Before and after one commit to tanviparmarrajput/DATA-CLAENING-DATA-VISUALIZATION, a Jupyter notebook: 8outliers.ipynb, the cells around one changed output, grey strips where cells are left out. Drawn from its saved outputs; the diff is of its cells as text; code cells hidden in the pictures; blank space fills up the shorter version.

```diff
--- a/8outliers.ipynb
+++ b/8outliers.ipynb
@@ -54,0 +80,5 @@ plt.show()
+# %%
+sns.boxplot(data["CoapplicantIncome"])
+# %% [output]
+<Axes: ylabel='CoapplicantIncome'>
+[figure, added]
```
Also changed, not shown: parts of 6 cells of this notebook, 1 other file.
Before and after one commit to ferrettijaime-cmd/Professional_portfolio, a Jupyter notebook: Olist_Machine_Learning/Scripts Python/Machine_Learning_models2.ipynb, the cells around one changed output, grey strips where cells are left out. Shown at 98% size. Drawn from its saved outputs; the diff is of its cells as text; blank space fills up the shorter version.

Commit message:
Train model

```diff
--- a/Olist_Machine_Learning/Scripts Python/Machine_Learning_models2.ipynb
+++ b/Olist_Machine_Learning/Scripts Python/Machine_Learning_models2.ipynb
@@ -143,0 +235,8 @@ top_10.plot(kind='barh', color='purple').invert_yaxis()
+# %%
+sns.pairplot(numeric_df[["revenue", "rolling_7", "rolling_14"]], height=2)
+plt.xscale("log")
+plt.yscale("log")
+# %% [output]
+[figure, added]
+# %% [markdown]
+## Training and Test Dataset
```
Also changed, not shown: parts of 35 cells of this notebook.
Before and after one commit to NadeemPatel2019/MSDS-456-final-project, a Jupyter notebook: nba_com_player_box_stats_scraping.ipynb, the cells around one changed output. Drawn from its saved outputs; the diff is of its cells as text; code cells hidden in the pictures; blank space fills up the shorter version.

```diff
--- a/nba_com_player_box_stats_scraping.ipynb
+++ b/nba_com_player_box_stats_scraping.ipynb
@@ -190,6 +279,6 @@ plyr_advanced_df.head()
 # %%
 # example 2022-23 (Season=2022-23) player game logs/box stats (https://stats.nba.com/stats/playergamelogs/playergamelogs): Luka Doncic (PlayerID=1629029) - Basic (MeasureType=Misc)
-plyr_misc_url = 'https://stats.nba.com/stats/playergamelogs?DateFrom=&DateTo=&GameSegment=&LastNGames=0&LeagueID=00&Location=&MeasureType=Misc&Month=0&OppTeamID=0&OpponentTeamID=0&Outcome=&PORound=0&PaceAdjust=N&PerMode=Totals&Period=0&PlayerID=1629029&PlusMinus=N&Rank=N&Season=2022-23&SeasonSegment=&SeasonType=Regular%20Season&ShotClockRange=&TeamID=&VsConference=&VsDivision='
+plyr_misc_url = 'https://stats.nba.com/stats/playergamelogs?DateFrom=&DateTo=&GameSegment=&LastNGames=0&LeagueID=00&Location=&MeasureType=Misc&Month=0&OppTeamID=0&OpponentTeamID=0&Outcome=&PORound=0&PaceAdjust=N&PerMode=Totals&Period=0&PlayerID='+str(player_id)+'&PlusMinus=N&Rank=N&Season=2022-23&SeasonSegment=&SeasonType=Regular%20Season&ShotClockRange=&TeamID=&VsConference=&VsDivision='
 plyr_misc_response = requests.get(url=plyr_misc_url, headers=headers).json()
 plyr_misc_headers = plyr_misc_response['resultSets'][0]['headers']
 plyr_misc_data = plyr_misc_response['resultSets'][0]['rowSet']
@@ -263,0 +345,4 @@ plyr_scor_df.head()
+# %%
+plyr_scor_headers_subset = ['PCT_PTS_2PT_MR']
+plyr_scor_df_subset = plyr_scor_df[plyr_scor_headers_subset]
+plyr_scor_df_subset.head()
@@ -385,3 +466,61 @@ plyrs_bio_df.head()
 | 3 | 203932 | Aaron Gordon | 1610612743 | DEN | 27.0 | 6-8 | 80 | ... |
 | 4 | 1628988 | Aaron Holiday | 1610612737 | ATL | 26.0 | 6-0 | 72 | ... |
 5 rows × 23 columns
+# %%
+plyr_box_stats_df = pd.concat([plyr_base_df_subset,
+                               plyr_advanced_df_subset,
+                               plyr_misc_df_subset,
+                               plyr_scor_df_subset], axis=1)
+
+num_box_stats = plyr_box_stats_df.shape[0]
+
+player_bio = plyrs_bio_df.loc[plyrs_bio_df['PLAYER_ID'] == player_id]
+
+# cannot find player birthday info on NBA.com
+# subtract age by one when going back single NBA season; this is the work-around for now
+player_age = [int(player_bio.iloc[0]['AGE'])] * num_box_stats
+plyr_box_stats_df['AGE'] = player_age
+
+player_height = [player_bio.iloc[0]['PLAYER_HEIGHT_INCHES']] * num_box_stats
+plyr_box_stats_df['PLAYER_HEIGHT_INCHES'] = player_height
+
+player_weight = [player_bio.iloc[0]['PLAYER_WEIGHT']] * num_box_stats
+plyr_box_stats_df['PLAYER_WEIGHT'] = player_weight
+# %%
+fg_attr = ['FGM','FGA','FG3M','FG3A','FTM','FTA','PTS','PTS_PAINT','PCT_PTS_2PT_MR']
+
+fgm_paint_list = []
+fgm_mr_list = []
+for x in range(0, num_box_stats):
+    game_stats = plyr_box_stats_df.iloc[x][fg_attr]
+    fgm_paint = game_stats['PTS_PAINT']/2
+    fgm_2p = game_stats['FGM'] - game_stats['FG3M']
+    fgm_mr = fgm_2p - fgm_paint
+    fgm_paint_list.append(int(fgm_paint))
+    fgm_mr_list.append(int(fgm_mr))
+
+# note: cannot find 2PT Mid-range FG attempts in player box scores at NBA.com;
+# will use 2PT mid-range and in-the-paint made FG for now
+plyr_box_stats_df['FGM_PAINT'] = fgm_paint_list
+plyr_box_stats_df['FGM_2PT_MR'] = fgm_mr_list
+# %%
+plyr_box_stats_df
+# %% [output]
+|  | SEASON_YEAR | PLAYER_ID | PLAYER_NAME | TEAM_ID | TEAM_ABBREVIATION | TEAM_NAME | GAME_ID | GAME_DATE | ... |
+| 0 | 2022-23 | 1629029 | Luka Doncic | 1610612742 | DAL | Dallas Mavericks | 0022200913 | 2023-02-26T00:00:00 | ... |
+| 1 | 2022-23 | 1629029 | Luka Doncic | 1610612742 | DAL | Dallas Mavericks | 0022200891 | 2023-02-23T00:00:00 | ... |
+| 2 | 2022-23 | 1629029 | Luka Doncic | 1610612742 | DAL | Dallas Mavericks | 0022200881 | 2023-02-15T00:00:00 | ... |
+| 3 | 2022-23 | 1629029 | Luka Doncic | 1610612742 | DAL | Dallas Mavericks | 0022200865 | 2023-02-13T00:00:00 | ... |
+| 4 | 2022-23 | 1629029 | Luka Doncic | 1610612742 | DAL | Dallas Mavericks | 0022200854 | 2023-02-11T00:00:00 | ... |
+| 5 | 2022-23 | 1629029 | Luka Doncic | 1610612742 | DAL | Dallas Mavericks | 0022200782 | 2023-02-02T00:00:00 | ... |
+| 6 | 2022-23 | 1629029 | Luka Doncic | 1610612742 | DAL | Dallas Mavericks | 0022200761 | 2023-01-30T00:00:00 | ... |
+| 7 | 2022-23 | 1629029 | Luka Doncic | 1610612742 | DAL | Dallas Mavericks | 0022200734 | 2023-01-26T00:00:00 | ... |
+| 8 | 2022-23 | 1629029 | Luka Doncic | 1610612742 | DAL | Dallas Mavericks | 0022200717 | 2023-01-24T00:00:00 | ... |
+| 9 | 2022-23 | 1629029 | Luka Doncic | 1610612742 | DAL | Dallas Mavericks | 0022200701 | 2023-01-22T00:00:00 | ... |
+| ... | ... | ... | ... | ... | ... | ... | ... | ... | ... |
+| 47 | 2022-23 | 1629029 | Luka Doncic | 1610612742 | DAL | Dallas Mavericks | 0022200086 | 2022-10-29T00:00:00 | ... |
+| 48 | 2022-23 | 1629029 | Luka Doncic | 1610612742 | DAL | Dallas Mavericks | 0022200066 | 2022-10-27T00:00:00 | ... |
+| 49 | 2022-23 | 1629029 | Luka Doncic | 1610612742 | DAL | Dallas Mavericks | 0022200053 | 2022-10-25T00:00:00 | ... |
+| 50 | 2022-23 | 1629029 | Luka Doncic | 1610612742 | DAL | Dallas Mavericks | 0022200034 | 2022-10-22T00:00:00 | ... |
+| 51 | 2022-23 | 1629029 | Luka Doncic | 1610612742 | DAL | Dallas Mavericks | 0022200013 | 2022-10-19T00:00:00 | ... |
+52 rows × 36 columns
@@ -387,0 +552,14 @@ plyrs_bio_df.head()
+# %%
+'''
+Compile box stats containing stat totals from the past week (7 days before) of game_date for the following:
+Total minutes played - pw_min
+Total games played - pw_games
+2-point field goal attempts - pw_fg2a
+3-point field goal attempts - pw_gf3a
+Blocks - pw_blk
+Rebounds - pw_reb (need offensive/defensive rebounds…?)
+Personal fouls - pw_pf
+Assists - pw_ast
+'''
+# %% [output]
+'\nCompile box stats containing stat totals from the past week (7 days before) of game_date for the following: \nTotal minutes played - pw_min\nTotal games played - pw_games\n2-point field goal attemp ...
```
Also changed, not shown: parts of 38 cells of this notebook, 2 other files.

• _Task directions_
Using the data above, restate word for word the lines from its opening line through the line that contains "to NadeemPatel2019/MSDS-456-final-project, a", and no more.

• _Expected answer_
Before and after one commit to tanviparmarrajput/DATA-CLAENING-DATA-VISUALIZATION, a Jupyter notebook: 8outliers.ipynb, the cells around one changed output, grey strips where cells are left out. Drawn from its saved outputs; the diff is of its cells as text; code cells hidden in the pictures; blank space fills up the shorter version.

```diff
--- a/8outliers.ipynb
+++ b/8outliers.ipynb
@@ -54,0 +80,5 @@ plt.show()
+# %%
+sns.boxplot(data["CoapplicantIncome"])
+# %% [output]
+<Axes: ylabel='CoapplicantIncome'>
+[figure, added]
```
Also changed, not shown: parts of 6 cells of this notebook, 1 other file.
Before and after one commit to ferrettijaime-cmd/Professional_portfolio, a Jupyter notebook: Olist_Machine_Learning/Scripts Python/Machine_Learning_models2.ipynb, the cells around one changed output, grey strips where cells are left out. Shown at 98% size. Drawn from its saved outputs; the diff is of its cells as text; blank space fills up the shorter version.

Commit message:
Train model

```diff
--- a/Olist_Machine_Learning/Scripts Python/Machine_Learning_models2.ipynb
+++ b/Olist_Machine_Learning/Scripts Python/Machine_Learning_models2.ipynb
@@ -143,0 +235,8 @@ top_10.plot(kind='barh', color='purple').invert_yaxis()
+# %%
+sns.pairplot(numeric_df[["revenue", "rolling_7", "rolling_14"]], height=2)
+plt.xscale("log")
+plt.yscale("log")
+# %% [output]
+[figure, added]
+# %% [markdown]
+## Training and Test Dataset
```
Also changed, not shown: parts of 35 cells of this notebook.
Before and after one commit to NadeemPatel2019/MSDS-456-final-project, a Jupyter notebook: nba_com_player_box_stats_scraping.ipynb, the cells around one changed output. Drawn from its saved outputs; the diff is of its cells as text; code cells hidden in the pictures; blank space fills up the shorter version.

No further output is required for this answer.